Description of Research Interests in
the Area of the Self
I have two main lines of work in this area. The first indulges my interest in biology. My colleague, Constantine Sedikides, and I have written a number of book chapters that try to place the self in evolutionary context. We argued that the development of a "self" in humans might be driven by evolutionary pressures deriving from the need to deal with a flexible social system. Our argument is that humans' relatively advanced ability to use symbolic thought was applied to the problem of managing social interactions with others. Logically, the self is a necessary component of a symbolic representational system that is concerned with the problem of interacting with others. We haven't yet generated any testable research from these ideas, but such tests may be coming soon.A second interest in the area concerns self-judgment. Social psychologists have long wondered whether the kinds of theories and principles that apply to how people think about others (e.g., attribution theory) also apply to how people think about themselves. Constantine Sedikides and I, and members of our research teams, have recently explored whether the same priming effects that one obtains in perceptions of others (as documented by a host of researchers - Higgins, Wyer, Bargh, and their associates) also occur when people make judgments about themselves. In this line of research we also wondered whether such effects could be overridden be peoples' tendencies toward self-protectiveness in those judgments.
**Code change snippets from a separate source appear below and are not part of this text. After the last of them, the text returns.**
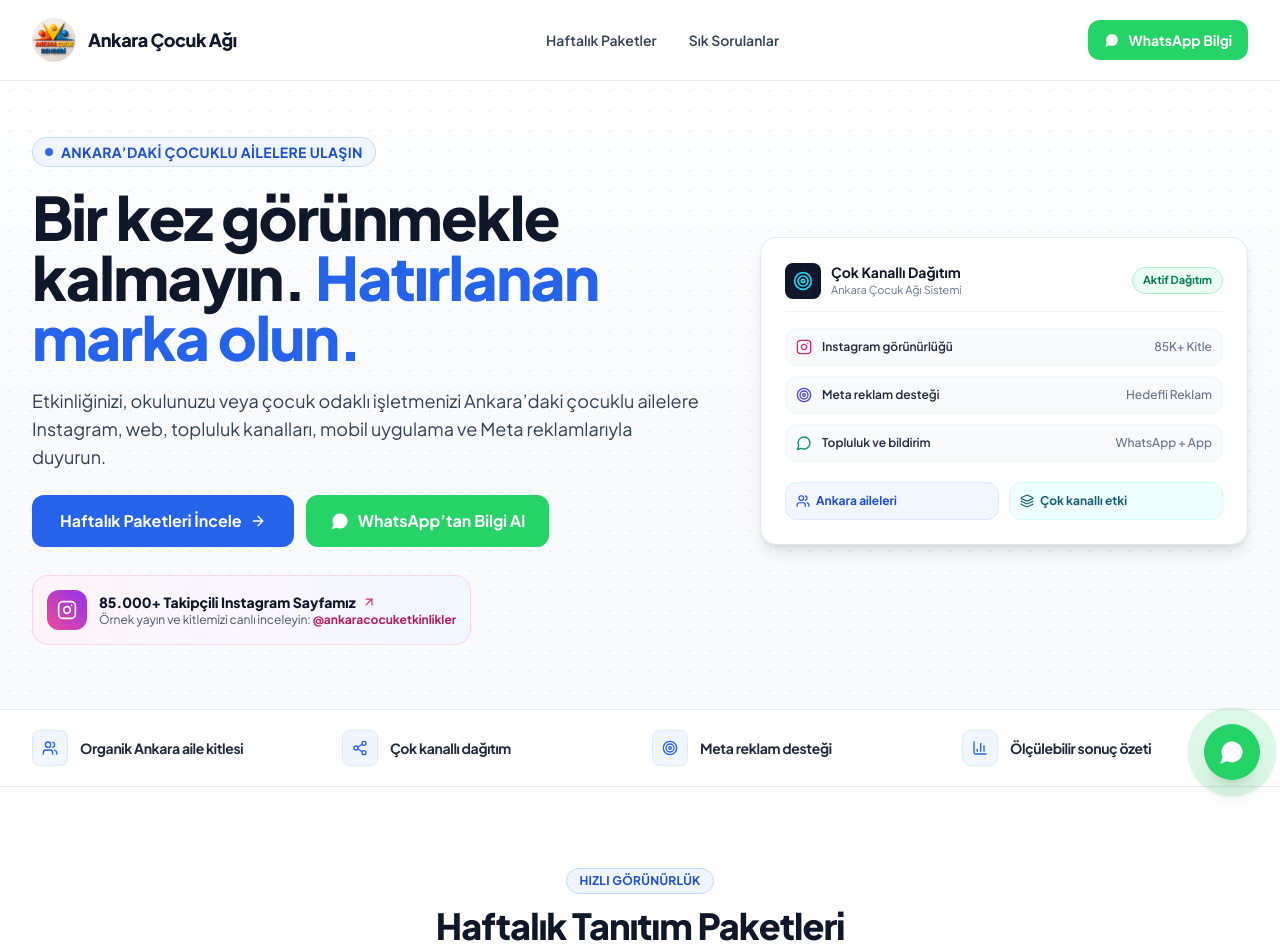
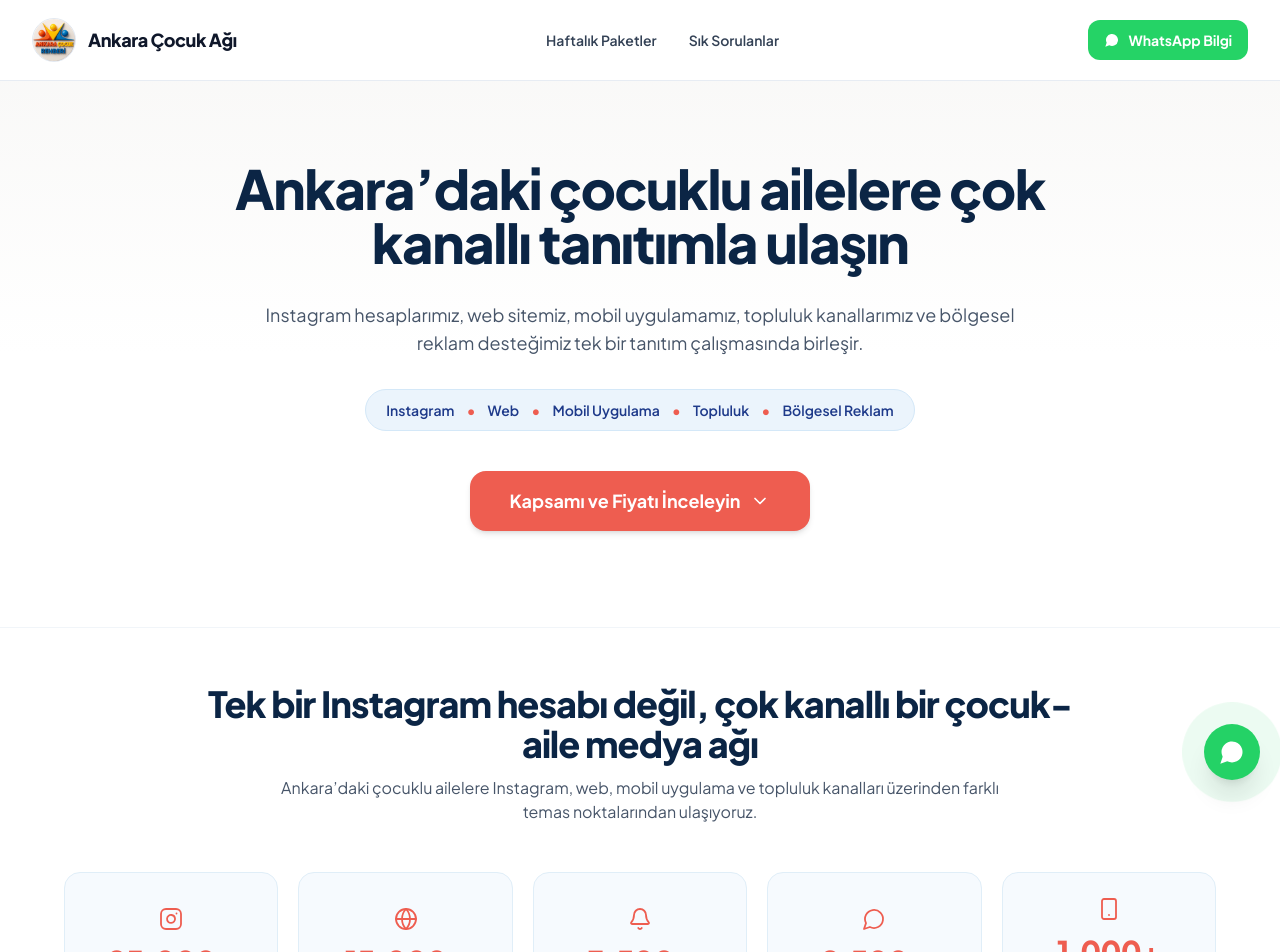
Before and after one commit to ozatabull2-cmd/ankara_cocuk_landingpage_v3, a React (Vite) app: page / in a window 1280 px wide. Shown: the top 952 px of the page. Built offline with nearby package versions, Linux system fonts and the light colour scheme.

Commit message:
feat: update hero headline and multi-channel media network cards to match design screenshot

```diff
--- a/src/components/home/HomeHero.tsx
+++ b/src/components/home/HomeHero.tsx
@@ -1,172 +1,46 @@
 import React from 'react';
-import { SITE_CONFIG, getWhatsAppUrl, trackEvent } from '../../data/config';
-import {
-  Instagram,
-  Target,
-  MessageCircle,
-  Users,
-  Layers,
-  ArrowRight,
-  ArrowUpRight,
-} from 'lucide-react';
+import { ChevronDown } from 'lucide-react';
 
 export const HomeHero: React.FC = () => {
   return (
-    <section className="relative overflow-hidden pt-8 pb-12 sm:pt-12 sm:pb-16 lg:pt-14 lg:pb-18 bg-gradient-to-b from-white via-slate-50/60 to-[#F8FAFC]">
-      {/* Background Subtle Grid */}
-      <div className="absolute inset-0 bg-[radial-gradient(#cbd5e1_1px,transparent_1px)] [background-size:20px_20px] opacity-35 pointer-events-none" />
-
-      <div className="relative max-w-7xl mx-auto px-4 sm:px-6 lg:px-8">
-        <div className="grid lg:grid-cols-12 gap-8 lg:gap-8 items-center">
-
-          {/* Left Column: Headline & Primary Action */}
-          <div className="lg:col-span-7 text-left space-y-4 sm:space-y-5">
-
-            {/* Tag badge */}
-            <div className="inline-flex items-center gap-2 px-3 py-1 rounded-full bg-blue-50 border border-blue-200/90 text-blue-700 text-xs sm:text-sm font-bold tracking-wide uppercase">
-              <span className="w-2 h-2 rounded-full bg-blue-600 animate-pulse" />
-              ANKARA’DAKİ ÇOCUKLU AİLELERE ULAŞIN
-            </div>
+    <section className="relative overflow-hidden pt-12 pb-14 sm:pt-16 sm:pb-20 lg:pt-20 lg:pb-24 bg-gradient-to-b from-[#FAF8F5]/60 via-white to-white">
+      <div className="relative max-w-5xl mx-auto px-4 sm:px-6 lg:px-8 text-center space-y-6 sm:space-y-8">
 
         {/* Main Headline */}
-            <h1 className="text-3xl sm:text-5xl lg:text-6xl font-black text-[#0F172A] tracking-tight leading-[1.12]">
-              Bir kez görünmekle kalmayın.{' '}
-              <span className="text-blue-600 block sm:inline">
-                Hatırlanan marka olun.
-              </span>
+        <h1 className="text-3xl sm:text-5xl lg:text-[54px] font-black text-[#0B2545] tracking-tight leading-[1.15] max-w-4xl mx-auto">
+          Ankara’daki çocuklu ailelere çok kanallı tanıtımla ulaşın
         </h1>
 
         {/* Description */}
-            <p className="text-base sm:text-lg text-slate-700 max-w-2xl font-normal leading-relaxed">
-              Etkinliğinizi, okulunuzu veya çocuk odaklı işletmenizi Ankara’daki çocuklu ailelere Instagram, web, topluluk kanalları, mobil uygulama ve Meta reklamlarıyla duyurun.
+        <p className="text-sm sm:text-lg text-slate-600 max-w-3xl mx-auto font-normal leading-relaxed">
+          Instagram hesaplarımız, web sitemiz, mobil uygulamamız, topluluk kanallarımız ve bölgesel reklam desteğimiz tek bir tanıtım çalışmasında birleşir.
         </p>
 
-            {/* Action Buttons: Weekly packages front and center */}
-            <div className="flex flex-col sm:flex-row items-stretch sm:items-center gap-3 pt-1">
+        {/* Channel Tags Pill */}
+        <div className="inline-flex flex-wrap items-center justify-center gap-2 sm:gap-3 px-5 py-2.5 rounded-full bg-[#EBF4FC] border border-[#D4E8F8] text-[#1E3A8A] text-xs sm:text-sm font-semibold shadow-2xs">
+          <span>Instagram</span>
+          <span className="text-[#EE5D50] font-bold">•</span>
+          <span>Web</span>
+          <span className="text-[#EE5D50] font-bold">•</span>
+          <span>Mobil Uygulama</span>
+          <span className="text-[#EE5D50] font-bold">•</span>
+          <span>Topluluk</span>
+          <span className="text-[#EE5D50] font-bold">•</span>
+          <span>Bölgesel Reklam</span>
+        </div>
+
+        {/* Primary CTA Button */}
+        <div className="pt-2 flex justify-center">
           <a
             href="#haftalik-paketler"
-                className="inline-flex items-center justify-center gap-2 bg-blue-600 hover:bg-blue-700 text-white font-bold text-base px-7 py-3.5 rounded-xl shadow-sm hover:shadow transition-all duration-150 active:scale-98"
+            className="inline-flex items-center justify-center gap-2.5 bg-[#EE5D50] hover:bg-[#E24A3D] text-white font-bold text-base sm:text-lg px-8 sm:px-10 py-4 rounded-2xl shadow-md hover:shadow-lg transition-all duration-150 active:scale-98"
           >
-                <span>Haftalık Paketleri İncele</span>
-                <ArrowRight className="w-4 h-4" />
-              </a>
-
-              <a
-                href={getWhatsAppUrl("Merhaba, Ankara Çocuk Ağı haftalık tanıtım paketleri hakkında WhatsApp üzerinden bilgi almak istiyorum.")}
-                target="_blank"
-                rel="noopener noreferrer"
-                onClick={() => trackEvent('click_whatsapp', { source: 'hero_whatsapp_btn' })}
-                className="inline-flex items-center justify-center gap-2 bg-[#25D366] hover:bg-[#20bd5a] text-white font-bold text-base px-6 py-3.5 rounded-xl shadow-xs transition-all duration-150 active:scale-98"
-                aria-label="WhatsApp üzerinden bilgi alın (0533 046 48 50)"
-              >
-                <MessageCircle className="w-5 h-5 fill-white stroke-none" />
-                <span>WhatsApp’tan Bilgi Al</span>
-              </a>
-            </div>
-
-            {/* 85k Instagram Community Showcase Banner */}
-            <div className="pt-2">
-              <a
-                href={SITE_CONFIG.instagramUrl}
-                target="_blank"
-                rel="noopener noreferrer"
-                onClick={() => trackEvent('click_instagram', { source: 'hero_85k_badge' })}
-                className="group/insta inline-flex items-center gap-3 p-3 sm:p-3.5 rounded-2xl bg-gradient-to-r from-pink-50/90 via-purple-50/80 to-blue-50/80 border border-pink-200/80 hover:border-pink-300 shadow-2xs hover:shadow-xs transition-all max-w-lg"
-              >
-                <div className="w-10 h-10 rounded-xl bg-gradient-to-tr from-pink-500 to-purple-600 text-white flex items-center justify-center flex-shrink-0 shadow-2xs group-hover/insta:scale-105 transition-transform">
-                  <Instagram className="w-5 h-5" />
-                </div>
-                <div className="text-left">
-                  <div className="flex items-center gap-1.5 text-xs sm:text-sm font-extrabold text-slate-900 leading-snug">
-                    <span>85.000+ Takipçili Instagram Sayfamız</span>
-                    <ArrowUpRight className="w-3.5 h-3.5 text-pink-600 group-hover/insta:translate-x-0.5 group-hover/insta:-translate-y-0.5 transition-transform" />
-                  </div>
-                  <div className="text-[11px] sm:text-xs text-slate-600">
-                    Örnek yayın ve kitlemizi canlı inceleyin: <strong className="text-pink-700">@ankaracocuketkinlikler</strong>
-                  </div>
-                </div>
+            <span>Kapsamı ve Fiyatı İnceleyin</span>
+            <ChevronDown className="w-5 h-5" />
           </a>
         </div>
 
       </div>
-
-          {/* Right Column: Multi-Channel Network Card */}
-          <div className="lg:col-span-5">
-            <div className="relative mx-auto max-w-md lg:max-w-none">
-
-              <div className="relative bg-white rounded-2xl border border-slate-200 shadow-lg p-5 sm:p-6 space-y-4">
-
-                {/* Card Title */}
-                <div className="flex items-center justify-between pb-3 border-b border-slate-100">
-                  <div className="flex items-center gap-2.5">
-                    <div className="w-9 h-9 rounded-lg bg-slate-900 flex items-center justify-center text-cyan-400 font-bold">
-                      <Target className="w-5 h-5" />
-                    </div>
-                    <div>
-                      <div className="font-bold text-slate-900 text-sm">
-                        Çok Kanallı Dağıtım
-                      </div>
-                      <div className="text-[11px] text-slate-500">
-                        Ankara Çocuk Ağı Sistemi
-                      </div>
-                    </div>
-                  </div>
-                  <span className="text-[11px] font-bold text-emerald-700 bg-emerald-50 px-2.5 py-1 rounded-full border border-emerald-200">
-                    Aktif Dağıtım
-                  </span>
-                </div>
-
-                {/* Shortened Distribution Items */}
-                <div className="space-y-2.5">
-                  <div className="p-2.5 rounded-xl bg-slate-50 border border-slate-100 flex items-center justify-between text-xs font-semibold text-slate-800">
-                    <div className="flex items-center gap-2.5 text-pink-600">
-                      <Instagram className="w-4 h-4" />
-                      <span className="text-slate-800">Instagram görünürlüğü</span>
-                    </div>
-                    <span className="text-slate-500 font-medium">85K+ Kitle</span>
-                  </div>
-
-                  <div className="p-2.5 rounded-xl bg-slate-50 border border-slate-100 flex items-center justify-between text-xs font-semibold text-slate-800">
-                    <div className="flex items-center gap-2.5 text-indigo-600">
-                      <Target className="w-4 h-4" />
-                      <span className="text-slate-800">Meta reklam desteği</span>
-                    </div>
-                    <span className="text-slate-500 font-medium">Hedefli Reklam</span>
-                  </div>
-
-                  <div className="p-2.5 rounded-xl bg-slate-50 border border-slate-100 flex items-center justify-between text-xs font-semibold text-slate-800">
-                    <div className="flex items-center gap-2.5 text-emerald-600">
-                      <MessageCircle className="w-4 h-4" />
-                      <span className="text-slate-800">Topluluk ve bildirim</span>
-                    </div>
-                    <span className="text-slate-500 font-medium">WhatsApp + App</span>
-                  </div>
-                </div>
-
-                {/* 2 Quick Badges */}
-                <div className="grid grid-cols-2 gap-2.5 pt-1">
-                  <div className="p-2.5 rounded-xl bg-blue-50/80 border border-blue-100">
-                    <div className="flex items-center gap-1.5 text-blue-700 text-xs font-bold">
-                      <Users className="w-3.5 h-3.5" />
-                      <span>Ankara aileleri</span>
-                    </div>
-                  </div>
-
-                  <div className="p-2.5 rounded-xl bg-cyan-50/80 border border-cyan-100">
-                    <div className="flex items-center gap-1.5 text-cyan-800 text-xs font-bold">
-                      <Layers className="w-3.5 h-3.5" />
-                      <span>Çok kanallı etki</span>
-                    </div>
-                  </div>
-                </div>
-
-              </div>
-
-            </div>
-          </div>
-
-        </div>
-      </div>
     </section>
   );
 };
--- a/src/components/home/HomeTrustBar.tsx
+++ b/src/components/home/HomeTrustBar.tsx
@@ -1,36 +1,83 @@
 import React from 'react';
-import { Users, Share2, Target, BarChart3 } from 'lucide-react';
+import { Instagram, Globe, Bell, MessageCircle, Smartphone } from 'lucide-react';
 
 export const HomeTrustBar: React.FC = () => {
-  const items = [
-    { title: 'Organik Ankara aile kitlesi', icon: Users },
-    { title: 'Çok kanallı dağıtım', icon: Share2 },
-    { title: 'Meta reklam desteği', icon: Target },
-    { title: 'Ölçülebilir sonuç özeti', icon: BarChart3 },
+  const stats = [
+    {
+      icon: Instagram,
+      value: '85.000+',
+      label: 'Ana Instagram hesabı',
+    },
+    {
+      icon: Globe,
+      value: '15.000+',
+      label: 'Aylık web ziyaretçisi',
+    },
+    {
+      icon: Bell,
+      value: '3.500+',
+      label: 'Instagram kanalı',
+    },
+    {
+      icon: MessageCircle,
+      value: '2.500+',
+      label: 'WhatsApp topluluğu',
+    },
+    {
+      icon: Smartphone,
+      value: '1.000+',
+      label: 'Mobil uygulama kullanıcısı',
+    },
   ];
 
   return (
-    <div className="border-y border-slate-200/90 bg-white py-5">
+    <section className="py-14 sm:py-18 bg-white border-y border-slate-100">
       <div className="max-w-7xl mx-auto px-4 sm:px-6 lg:px-8">
-        <div className="grid grid-cols-2 lg:grid-cols-4 gap-3.5 sm:gap-6">
-          {items.map((item, index) => {
+
+        {/* Section Header */}
+        <div className="max-w-4xl mx-auto text-center space-y-3 mb-10 sm:mb-12">
+          <h2 className="text-2xl sm:text-4xl font-extrabold text-[#0B2545] tracking-tight leading-tight">
+            Tek bir Instagram hesabı değil, çok kanallı bir çocuk-aile medya ağı
+          </h2>
+          <p className="text-sm sm:text-base text-slate-600 font-normal max-w-3xl mx-auto leading-relaxed">
+            Ankara’daki çocuklu ailelere Instagram, web, mobil uygulama ve topluluk kanalları üzerinden farklı temas noktalarından ulaşıyoruz.
+          </p>
+        </div>
+
+        {/* 5 Stats Cards Grid */}
+        <div className="grid grid-cols-2 sm:grid-cols-3 lg:grid-cols-5 gap-3.5 sm:gap-4 lg:gap-5 max-w-6xl mx-auto">
+          {stats.map((item, index) => {
             const Icon = item.icon;
             return (
               <div
                 key={index}
-                className="flex items-center gap-3 p-2.5 sm:p-0 rounded-xl bg-slate-50 sm:bg-transparent border border-slate-100 sm:border-none"
+                className="bg-[#F6FAFE] hover:bg-[#EEF6FC] rounded-2xl p-5 sm:p-6 text-center border border-[#E0EEF8] transition-all flex flex-col items-center justify-center space-y-2.5 shadow-2xs"
               >
-                <div className="w-8 h-8 sm:w-9 sm:h-9 rounded-lg bg-blue-50 text-blue-600 flex items-center justify-center flex-shrink-0 border border-blue-100">
-                  <Icon className="w-4 h-4" />
+                <div className="text-[#EE5D50] mb-0.5">
+                  <Icon className="w-5 h-5 sm:w-6 sm:h-6 stroke-[1.8]" />
                 </div>
-                <span className="text-xs sm:text-sm font-bold text-slate-800 tracking-tight leading-tight">
-                  {item.title}
-                </span>
+                <div className="text-2xl sm:text-3xl font-black text-[#EE5D50] tracking-tight leading-none">
+                  {item.value}
+                </div>
+                <div className="text-xs sm:text-sm font-bold text-[#0B2545] leading-snug">
+                  {item.label}
+                </div>
               </div>
             );
           })}
         </div>
+
+        {/* Footer Subtext */}
+        <div className="mt-8 text-center space-y-1.5 text-xs sm:text-sm text-slate-500">
+          <p className="font-normal text-slate-500">
+            Ağustos 2026 itibarıyla kanal büyüklükleridir.
+          </p>
+          <p className="font-bold text-[#0B2545]">
+            Hedef kitlemiz ağırlıklı olarak Ankara’da yaşayan çocuklu ailelerden oluşmaktadır.
+          </p>
+        </div>
+
       </div>
-    </div>
+    </section>
   );
 };
```
Lines whose indentation alone changed are shown as unchanged.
The story here is just beginning to unfold.
Skowronski, J.J., & Sedikides, C. (In Press). Temporal knowledge and autobiographical memory: An evolutionary perspective. In R. Dunbar & L. Barrett (Eds.), Oxford handbook of evolutionary psychology. Oxford, UK: Oxford University Press.
Skowronski, J.J., Walker, W.R., & Edlund, J.E. (In Press). How do you feel about it now and when did it happen? Judgments of emotion and judgments of time in autobiographical memory. In L. J. Sanna & E.C. Chang (Eds.), Judgments over time: The interplay of thoughts, feelings, and behaviors. Oxford, UK: Oxford University Press.
Sedikides, C., Skowronski, J.J., & Dunbar, R.I.M. (In Press). When and Why Did the Human Self Evolve? In M. Schaller, J. A. Simpson, & D. T. Kenrick (Eds.), Evolution and social psychology. Philadelphia, PA: Psychology Press.
Coutinho, S., Wiemer-Hastings, K., Skowronski, J.J., & Britt, M. A (2005). Metacognition, need for cognition and use of explanations during ongoing learning and problem solving. Learning and Individual Differences, 15, 321-337.
Monroe, M.R., Skowronski, J.J., MacDonald, W., & Wood, S.E. (2005) The mildly depressed experience more post-decisional regret than the non-depressed. Journal of Social and Clinical Psychology, 24, 665-690.
Sedikides, C., Skowronski, J.J., & Gaertner, L. (2004). Self-enhancement and Self-protection motivation: From the laboratory to an evolutionary context. Journal of Cultural and Evolutionary Psychology, 2, 61-79.
Skowronski, J.J., Walker, W.R., & Betz, A.L. (2004). Who was I when that happened? The timekeeping self in autobiographical memory (pp. 183-206). In D.R. Beike, J.M. Lampinen and D.A. Behrend, The self and memory. New York, NY: Psychology Press.